# [What you should do]
Although the records contain pictures, only their text should be set down, exactly as written.

START Data excerpts

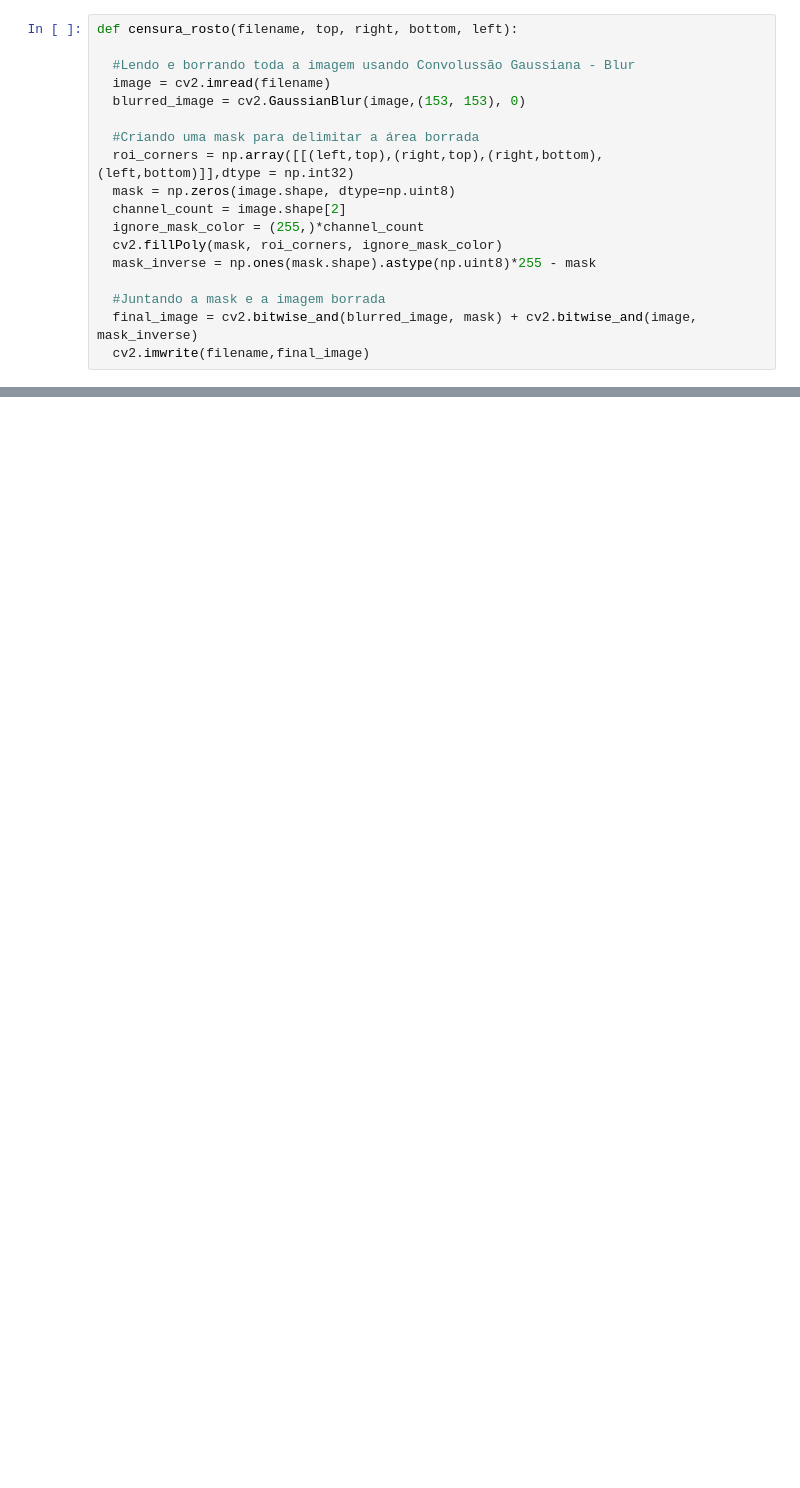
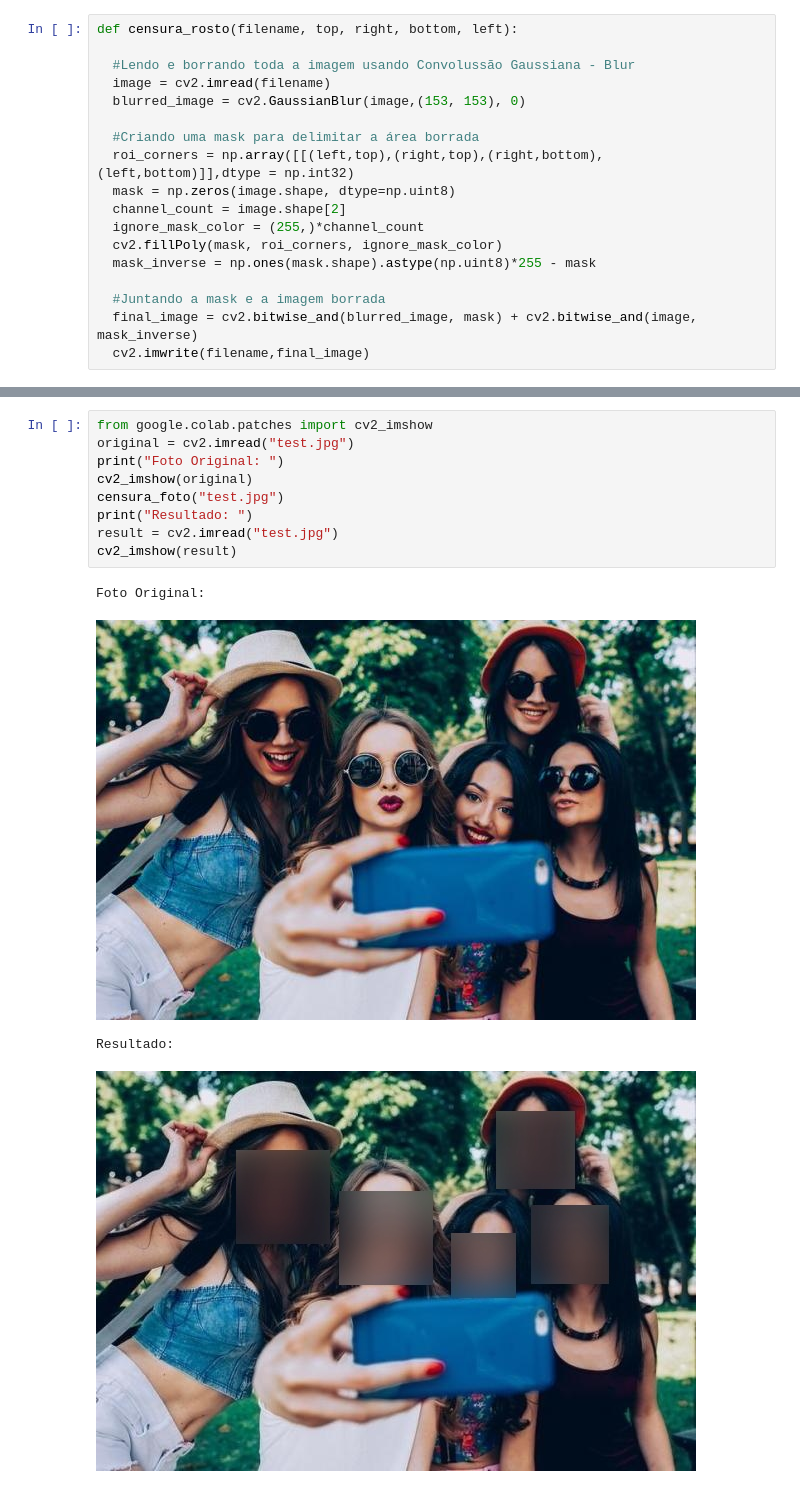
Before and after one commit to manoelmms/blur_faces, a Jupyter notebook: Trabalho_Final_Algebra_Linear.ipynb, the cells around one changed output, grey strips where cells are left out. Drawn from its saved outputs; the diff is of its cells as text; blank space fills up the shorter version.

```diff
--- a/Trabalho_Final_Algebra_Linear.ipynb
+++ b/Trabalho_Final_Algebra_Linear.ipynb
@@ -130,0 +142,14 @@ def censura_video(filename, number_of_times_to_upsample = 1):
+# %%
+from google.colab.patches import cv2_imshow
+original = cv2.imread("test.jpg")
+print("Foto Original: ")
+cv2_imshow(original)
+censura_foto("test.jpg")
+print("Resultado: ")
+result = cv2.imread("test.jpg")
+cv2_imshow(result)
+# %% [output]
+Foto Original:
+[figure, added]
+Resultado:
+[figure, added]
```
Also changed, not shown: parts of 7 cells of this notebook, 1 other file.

END Data excerpts

# [Answer to this exercise]
Before and after one commit to manoelmms/blur_faces, a Jupyter notebook: Trabalho_Final_Algebra_Linear.ipynb, the cells around one changed output, grey strips where cells are left out. Drawn from its saved outputs; the diff is of its cells as text; blank space fills up the shorter version.

```diff
--- a/Trabalho_Final_Algebra_Linear.ipynb
+++ b/Trabalho_Final_Algebra_Linear.ipynb
@@ -130,0 +142,14 @@ def censura_video(filename, number_of_times_to_upsample = 1):
+# %%
+from google.colab.patches import cv2_imshow
+original = cv2.imread("test.jpg")
+print("Foto Original: ")
+cv2_imshow(original)
+censura_foto("test.jpg")
+print("Resultado: ")
+result = cv2.imread("test.jpg")
+cv2_imshow(result)
+# %% [output]
+Foto Original:
+[figure, added]
+Resultado:
+[figure, added]
```
Also changed, not shown: parts of 7 cells of this notebook, 1 other file.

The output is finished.